Boxes:

Once the embossing is complete turn in the corners and make folds in the shim. To create the sides of the top of the box, fold through 90. Make sure the corners are even and as tightly pressed together as possible. The sides and corners should be crisp and straight. Use the tweezers on the corners. Repeat for the bottom of the box. On pyramid form boxes it is necessary to sew a few stitches in copper wire into the sides, to hold them together. In this case it is easier to begin from the inside which means there are fewer stitches made from those difficult to get to areas!

Bags:

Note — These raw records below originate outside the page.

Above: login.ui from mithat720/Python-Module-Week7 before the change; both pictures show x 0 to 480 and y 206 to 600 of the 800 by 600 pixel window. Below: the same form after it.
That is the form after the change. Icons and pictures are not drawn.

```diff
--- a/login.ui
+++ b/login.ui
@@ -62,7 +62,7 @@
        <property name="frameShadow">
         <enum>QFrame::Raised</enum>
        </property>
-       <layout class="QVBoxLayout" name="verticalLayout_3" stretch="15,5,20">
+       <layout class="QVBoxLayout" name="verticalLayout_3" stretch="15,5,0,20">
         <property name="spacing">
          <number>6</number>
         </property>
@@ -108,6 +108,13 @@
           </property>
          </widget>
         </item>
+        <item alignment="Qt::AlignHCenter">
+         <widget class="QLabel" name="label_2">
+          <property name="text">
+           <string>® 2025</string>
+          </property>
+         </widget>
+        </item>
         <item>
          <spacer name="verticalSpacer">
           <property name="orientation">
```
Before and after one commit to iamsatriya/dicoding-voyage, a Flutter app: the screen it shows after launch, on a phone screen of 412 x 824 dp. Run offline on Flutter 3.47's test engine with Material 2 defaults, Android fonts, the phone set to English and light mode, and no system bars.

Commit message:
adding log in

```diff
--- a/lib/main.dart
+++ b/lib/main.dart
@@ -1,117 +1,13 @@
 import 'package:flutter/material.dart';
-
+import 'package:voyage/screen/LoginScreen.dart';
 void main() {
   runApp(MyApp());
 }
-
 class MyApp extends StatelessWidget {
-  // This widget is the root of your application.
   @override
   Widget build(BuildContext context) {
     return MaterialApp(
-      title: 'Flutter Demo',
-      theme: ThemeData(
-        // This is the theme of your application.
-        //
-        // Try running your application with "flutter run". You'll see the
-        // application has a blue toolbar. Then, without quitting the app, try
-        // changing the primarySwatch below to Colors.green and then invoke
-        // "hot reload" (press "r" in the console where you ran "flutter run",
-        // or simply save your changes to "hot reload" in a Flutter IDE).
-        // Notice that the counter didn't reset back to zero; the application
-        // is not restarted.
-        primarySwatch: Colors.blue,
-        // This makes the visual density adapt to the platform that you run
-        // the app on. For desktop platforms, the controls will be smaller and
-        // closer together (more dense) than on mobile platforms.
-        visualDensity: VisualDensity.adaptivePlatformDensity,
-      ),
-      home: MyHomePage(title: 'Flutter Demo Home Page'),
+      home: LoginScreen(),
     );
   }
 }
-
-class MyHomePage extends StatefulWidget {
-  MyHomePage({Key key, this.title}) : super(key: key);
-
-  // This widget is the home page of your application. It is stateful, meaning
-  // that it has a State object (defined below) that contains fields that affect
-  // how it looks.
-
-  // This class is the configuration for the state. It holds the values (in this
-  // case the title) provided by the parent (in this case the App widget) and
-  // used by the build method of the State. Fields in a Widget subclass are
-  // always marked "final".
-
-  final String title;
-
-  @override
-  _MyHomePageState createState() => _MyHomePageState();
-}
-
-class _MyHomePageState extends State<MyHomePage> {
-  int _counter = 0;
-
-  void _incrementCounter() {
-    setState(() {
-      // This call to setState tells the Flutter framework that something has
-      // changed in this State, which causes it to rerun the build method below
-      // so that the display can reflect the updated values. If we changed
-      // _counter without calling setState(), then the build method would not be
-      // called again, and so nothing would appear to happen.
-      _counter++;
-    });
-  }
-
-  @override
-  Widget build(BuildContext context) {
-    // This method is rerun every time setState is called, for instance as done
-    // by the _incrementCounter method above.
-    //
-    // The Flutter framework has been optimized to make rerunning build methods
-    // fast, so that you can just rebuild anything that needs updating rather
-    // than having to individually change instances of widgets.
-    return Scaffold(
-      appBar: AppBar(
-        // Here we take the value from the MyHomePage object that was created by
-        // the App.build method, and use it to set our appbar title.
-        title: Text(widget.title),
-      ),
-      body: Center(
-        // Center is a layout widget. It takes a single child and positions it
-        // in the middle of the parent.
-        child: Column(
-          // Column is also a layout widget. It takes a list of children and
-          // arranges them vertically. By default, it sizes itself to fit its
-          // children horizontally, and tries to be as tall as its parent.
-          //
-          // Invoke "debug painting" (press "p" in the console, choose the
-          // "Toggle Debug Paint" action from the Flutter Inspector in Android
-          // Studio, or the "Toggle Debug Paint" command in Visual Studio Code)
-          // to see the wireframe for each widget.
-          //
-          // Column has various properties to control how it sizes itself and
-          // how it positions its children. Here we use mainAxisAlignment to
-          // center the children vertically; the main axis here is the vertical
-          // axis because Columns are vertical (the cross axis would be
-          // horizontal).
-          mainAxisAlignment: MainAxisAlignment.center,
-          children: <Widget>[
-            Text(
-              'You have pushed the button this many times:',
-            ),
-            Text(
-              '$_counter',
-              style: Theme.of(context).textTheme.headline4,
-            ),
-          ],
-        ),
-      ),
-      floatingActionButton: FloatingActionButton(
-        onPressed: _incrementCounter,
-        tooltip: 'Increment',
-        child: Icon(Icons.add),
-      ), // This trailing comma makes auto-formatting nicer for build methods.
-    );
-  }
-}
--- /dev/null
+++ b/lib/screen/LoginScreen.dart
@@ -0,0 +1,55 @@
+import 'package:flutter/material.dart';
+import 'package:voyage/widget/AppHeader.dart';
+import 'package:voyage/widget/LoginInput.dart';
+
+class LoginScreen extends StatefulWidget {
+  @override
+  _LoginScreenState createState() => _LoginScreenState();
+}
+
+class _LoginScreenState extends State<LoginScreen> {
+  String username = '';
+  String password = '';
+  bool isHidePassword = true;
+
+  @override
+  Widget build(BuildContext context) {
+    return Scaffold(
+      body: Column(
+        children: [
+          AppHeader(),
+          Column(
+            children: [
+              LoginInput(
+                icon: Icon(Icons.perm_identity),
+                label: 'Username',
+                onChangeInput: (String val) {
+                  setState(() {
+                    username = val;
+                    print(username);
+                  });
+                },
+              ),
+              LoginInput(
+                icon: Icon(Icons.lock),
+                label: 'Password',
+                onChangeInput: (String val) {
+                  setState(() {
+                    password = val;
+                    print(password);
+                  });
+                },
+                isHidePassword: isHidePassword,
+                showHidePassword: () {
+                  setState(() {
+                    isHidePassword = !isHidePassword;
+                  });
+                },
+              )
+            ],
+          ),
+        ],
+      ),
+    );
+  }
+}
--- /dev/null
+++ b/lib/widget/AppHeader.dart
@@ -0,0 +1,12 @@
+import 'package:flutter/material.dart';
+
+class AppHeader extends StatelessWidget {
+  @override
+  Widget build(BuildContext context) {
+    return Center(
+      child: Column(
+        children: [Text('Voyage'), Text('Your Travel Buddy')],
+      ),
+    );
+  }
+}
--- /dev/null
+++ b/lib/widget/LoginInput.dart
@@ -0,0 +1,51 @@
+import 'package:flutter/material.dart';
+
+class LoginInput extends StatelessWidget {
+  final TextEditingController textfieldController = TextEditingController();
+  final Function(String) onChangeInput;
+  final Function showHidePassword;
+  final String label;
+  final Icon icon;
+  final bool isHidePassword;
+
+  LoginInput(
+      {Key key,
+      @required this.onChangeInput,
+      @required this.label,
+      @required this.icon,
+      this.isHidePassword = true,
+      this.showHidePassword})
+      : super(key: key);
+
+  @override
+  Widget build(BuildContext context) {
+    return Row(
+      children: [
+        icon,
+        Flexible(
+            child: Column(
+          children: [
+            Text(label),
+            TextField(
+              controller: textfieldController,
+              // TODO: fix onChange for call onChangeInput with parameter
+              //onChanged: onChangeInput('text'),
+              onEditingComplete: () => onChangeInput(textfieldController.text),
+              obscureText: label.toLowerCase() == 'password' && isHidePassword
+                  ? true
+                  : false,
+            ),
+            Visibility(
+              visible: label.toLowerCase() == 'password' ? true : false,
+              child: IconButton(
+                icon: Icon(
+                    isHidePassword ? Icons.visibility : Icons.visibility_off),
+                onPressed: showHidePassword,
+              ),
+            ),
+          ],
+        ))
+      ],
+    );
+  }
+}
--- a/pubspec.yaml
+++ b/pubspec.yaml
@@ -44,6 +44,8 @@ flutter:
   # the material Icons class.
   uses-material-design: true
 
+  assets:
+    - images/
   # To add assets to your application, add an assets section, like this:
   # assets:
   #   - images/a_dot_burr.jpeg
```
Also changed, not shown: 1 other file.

They need sewing together. Put wrong sides together and overstitch. With the sides of the bag and the gusset together make holes with hole punch or needle-in-cork. First attach the bottom gusset by threading the copper wire through each hole, as if you were sewing but being careful not to pull the end through; just bend the wire at the ends rather than trying to knot it. Do not pull too hard; just secure the sides, as the enamel will hold the wire in place.

Enamelling:

Choose firing stilt first as you won’t easily be able to handle the piece once the enamel is applied.

Clean the item using the toothbrush with cleaner, getting into corners and all crevasses, work from the inside out. Rinse well and dry with kitchen paper. Handle by edges to avoid getting finger marks on it.

Apply a thin coat of wet process enamel with a paint brush - either white or flux - making sure that the enamel is even on both sides. Water it down if necessary. Start from the inside,suggest white or coloured enamel for this; do not let the enamel puddle or you won’t get an even finish.Dry and enamel the outside. The aim is to cover both sides of metal to avoid getting firescale on bare metal. Before the flux was dry, we lightly sifted some transparent leaded jewellery flux through a small sieve which “held" the enamel better. We then dried the boxes on stilts or meshes, on top of the kiln. When dry they were fired at about 780- 800°C. for a few seconds. The second coat could be further wet process enamel or dry powder, applied after gumming the surface with mist from spray bottle containing water and a little gum. When this was dry the item was fired again.

When desired finish was arrived at, the final stage was to flock the inside. This was achieved by gumming the interior and using a flocking gun. Enclose all safely in a plastic bag and puff with flock via applicator.

PRACTICE:

We all decided to use Linda's pre-printed Box patterns due to the time constraints of the workshop. We found that it was most important to make sure the edges were as square and as sharp as possible.I found it was important not to emboss the bottom too heavily as it could result in the finished item not sitting evenly. On larger pieces this could be got around by making the bottom slightly concave so that the box sat on its edges. We used different enamels. Some used coloured wet process throughout; this gave a more solid look to the boxes. Some let them burn out which brought the oxides through and I covered mine with transparents which ended by giving a misty finish.

 

Anita Dakowski